[Before-and-after change data]
/---
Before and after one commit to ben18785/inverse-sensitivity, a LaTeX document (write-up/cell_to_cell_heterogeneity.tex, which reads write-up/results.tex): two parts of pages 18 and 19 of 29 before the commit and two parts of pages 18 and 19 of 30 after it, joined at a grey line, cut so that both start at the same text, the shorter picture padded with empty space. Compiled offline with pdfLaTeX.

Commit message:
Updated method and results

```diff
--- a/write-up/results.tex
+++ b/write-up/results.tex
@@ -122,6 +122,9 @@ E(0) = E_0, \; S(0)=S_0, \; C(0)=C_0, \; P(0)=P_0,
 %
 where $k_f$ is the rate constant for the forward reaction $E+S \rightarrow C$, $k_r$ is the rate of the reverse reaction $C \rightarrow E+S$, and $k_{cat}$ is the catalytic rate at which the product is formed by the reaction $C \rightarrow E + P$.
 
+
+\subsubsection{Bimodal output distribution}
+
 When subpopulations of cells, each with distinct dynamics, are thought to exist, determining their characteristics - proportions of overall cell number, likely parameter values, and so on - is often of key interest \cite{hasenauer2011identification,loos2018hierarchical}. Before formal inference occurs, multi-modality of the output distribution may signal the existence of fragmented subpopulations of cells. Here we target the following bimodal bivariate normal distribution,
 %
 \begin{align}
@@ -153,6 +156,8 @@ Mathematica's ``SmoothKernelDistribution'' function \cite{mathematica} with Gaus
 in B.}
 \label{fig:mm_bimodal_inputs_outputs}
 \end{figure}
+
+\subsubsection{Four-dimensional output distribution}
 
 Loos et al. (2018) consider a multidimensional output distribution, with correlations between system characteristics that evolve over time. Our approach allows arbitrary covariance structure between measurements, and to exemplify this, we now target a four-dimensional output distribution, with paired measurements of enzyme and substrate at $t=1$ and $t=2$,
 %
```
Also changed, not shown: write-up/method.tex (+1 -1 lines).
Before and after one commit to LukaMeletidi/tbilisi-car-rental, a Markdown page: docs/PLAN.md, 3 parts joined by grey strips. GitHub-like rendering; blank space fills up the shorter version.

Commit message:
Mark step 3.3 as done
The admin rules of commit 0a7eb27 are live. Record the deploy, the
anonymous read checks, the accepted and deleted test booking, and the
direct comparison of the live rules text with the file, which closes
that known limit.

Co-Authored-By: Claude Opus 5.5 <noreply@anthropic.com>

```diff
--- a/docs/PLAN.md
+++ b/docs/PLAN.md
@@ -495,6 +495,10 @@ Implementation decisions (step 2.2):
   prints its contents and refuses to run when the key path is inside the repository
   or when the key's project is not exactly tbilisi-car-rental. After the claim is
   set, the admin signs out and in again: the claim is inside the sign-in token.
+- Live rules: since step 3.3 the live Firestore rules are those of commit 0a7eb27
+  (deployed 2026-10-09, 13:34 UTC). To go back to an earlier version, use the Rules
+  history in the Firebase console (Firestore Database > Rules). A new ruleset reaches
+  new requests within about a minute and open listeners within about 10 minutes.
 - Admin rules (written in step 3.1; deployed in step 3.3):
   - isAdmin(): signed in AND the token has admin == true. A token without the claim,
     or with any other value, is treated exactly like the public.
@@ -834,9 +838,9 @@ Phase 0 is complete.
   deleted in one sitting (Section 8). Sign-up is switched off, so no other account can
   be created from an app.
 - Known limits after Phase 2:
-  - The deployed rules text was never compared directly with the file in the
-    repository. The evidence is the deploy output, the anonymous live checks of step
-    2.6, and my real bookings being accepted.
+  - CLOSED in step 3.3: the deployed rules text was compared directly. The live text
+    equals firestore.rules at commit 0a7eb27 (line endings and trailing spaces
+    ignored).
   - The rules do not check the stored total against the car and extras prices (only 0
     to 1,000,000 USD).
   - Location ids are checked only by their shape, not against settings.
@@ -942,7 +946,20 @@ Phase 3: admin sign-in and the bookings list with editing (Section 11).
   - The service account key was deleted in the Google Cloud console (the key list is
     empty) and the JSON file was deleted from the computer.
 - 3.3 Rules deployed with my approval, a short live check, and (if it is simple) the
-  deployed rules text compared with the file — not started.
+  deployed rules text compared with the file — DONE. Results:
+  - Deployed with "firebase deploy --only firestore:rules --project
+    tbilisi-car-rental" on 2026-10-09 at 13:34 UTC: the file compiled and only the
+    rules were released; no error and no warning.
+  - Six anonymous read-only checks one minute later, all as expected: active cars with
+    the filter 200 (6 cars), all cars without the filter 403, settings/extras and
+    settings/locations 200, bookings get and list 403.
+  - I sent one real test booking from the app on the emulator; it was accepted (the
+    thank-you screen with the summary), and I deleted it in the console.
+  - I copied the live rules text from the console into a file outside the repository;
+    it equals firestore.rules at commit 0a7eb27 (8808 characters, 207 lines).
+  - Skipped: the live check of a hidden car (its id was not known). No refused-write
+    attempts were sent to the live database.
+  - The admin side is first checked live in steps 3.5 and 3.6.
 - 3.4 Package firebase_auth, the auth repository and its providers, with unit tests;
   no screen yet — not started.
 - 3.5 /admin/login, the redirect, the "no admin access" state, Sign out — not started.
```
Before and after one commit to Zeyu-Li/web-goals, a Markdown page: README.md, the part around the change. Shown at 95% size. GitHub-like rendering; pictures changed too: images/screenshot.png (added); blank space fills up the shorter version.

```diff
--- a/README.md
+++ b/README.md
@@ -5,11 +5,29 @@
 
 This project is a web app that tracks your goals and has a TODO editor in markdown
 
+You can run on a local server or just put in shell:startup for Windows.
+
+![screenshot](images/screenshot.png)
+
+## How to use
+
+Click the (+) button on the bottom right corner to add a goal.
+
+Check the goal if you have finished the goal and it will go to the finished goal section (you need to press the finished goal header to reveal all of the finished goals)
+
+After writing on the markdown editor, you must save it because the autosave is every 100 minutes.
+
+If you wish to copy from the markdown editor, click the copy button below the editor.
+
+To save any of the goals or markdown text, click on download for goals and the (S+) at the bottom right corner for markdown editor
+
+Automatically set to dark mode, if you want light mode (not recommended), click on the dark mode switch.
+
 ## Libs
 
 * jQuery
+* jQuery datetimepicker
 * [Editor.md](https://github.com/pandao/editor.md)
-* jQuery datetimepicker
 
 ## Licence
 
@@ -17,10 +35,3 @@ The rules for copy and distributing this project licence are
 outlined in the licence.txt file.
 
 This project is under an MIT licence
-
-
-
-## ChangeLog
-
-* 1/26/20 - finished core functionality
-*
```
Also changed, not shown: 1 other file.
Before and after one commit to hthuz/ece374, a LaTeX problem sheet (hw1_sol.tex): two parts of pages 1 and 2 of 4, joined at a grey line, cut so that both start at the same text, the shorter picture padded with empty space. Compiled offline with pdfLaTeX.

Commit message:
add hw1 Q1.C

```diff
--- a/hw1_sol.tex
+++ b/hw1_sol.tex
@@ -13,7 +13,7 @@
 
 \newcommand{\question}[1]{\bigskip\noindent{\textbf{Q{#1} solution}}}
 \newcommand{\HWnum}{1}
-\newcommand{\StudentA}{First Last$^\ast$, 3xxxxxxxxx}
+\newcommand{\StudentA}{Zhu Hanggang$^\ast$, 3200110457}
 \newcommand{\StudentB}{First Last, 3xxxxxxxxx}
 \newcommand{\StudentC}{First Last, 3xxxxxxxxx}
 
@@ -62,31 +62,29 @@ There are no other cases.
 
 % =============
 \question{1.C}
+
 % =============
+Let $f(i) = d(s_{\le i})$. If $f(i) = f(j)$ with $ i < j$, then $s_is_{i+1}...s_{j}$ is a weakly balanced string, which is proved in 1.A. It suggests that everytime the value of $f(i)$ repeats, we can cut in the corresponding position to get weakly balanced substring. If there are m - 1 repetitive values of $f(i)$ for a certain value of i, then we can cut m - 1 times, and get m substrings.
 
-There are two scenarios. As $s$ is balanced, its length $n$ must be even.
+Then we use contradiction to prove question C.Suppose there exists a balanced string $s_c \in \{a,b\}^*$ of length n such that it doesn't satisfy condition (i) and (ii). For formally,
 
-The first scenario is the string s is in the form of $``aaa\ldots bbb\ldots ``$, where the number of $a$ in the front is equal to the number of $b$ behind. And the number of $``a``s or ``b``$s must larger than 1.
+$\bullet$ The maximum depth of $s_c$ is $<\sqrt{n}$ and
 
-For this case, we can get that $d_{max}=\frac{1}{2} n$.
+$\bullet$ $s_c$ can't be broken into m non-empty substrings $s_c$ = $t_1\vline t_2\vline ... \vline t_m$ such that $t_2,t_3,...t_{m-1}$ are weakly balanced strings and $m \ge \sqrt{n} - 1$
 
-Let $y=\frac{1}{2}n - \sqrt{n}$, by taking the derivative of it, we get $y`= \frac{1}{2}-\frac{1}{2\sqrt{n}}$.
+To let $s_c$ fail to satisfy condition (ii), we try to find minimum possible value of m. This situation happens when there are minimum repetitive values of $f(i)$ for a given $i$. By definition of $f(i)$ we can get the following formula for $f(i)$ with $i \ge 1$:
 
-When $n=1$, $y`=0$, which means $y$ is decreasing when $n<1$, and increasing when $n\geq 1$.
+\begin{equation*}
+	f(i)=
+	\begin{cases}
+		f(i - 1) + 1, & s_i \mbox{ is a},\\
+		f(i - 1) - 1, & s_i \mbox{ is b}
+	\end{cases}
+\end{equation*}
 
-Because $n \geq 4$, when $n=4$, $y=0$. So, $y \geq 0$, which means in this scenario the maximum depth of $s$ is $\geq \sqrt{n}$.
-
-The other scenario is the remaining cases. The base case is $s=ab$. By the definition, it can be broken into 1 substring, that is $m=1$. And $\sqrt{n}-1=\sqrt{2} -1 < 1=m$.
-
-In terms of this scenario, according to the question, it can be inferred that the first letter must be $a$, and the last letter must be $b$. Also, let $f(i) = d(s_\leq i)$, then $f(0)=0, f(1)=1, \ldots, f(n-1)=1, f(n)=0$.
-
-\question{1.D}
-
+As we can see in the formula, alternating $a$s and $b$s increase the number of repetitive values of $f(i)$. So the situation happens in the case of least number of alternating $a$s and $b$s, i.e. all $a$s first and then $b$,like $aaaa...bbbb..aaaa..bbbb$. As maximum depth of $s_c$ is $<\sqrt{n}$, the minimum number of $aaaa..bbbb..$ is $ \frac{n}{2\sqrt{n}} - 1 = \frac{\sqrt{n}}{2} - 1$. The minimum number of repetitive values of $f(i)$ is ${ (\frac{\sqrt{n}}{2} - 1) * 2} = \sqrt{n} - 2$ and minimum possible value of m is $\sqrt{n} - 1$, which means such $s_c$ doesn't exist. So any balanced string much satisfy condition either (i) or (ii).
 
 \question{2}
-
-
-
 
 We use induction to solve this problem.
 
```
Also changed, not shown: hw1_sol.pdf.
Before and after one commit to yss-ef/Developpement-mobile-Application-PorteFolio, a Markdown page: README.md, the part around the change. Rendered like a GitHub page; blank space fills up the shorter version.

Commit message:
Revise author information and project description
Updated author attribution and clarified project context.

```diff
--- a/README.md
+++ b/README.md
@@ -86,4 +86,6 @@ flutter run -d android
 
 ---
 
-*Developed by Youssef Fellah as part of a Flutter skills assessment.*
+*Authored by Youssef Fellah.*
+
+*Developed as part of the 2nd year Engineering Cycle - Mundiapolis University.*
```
\---
Work required
Filter the entries by the string "project" and copy each matching line.

Answer space
   or when the key's project is not exactly tbilisi-car-rental. After the claim is
+  - Deployed with "firebase deploy --only firestore:rules --project
 This project is a web app that tracks your goals and has a TODO editor in markdown
@@ -17,10 +35,3 @@ The rules for copy and distributing this project licence are
 This project is under an MIT licence
Revise author information and project description
Updated author attribution and clarified project context.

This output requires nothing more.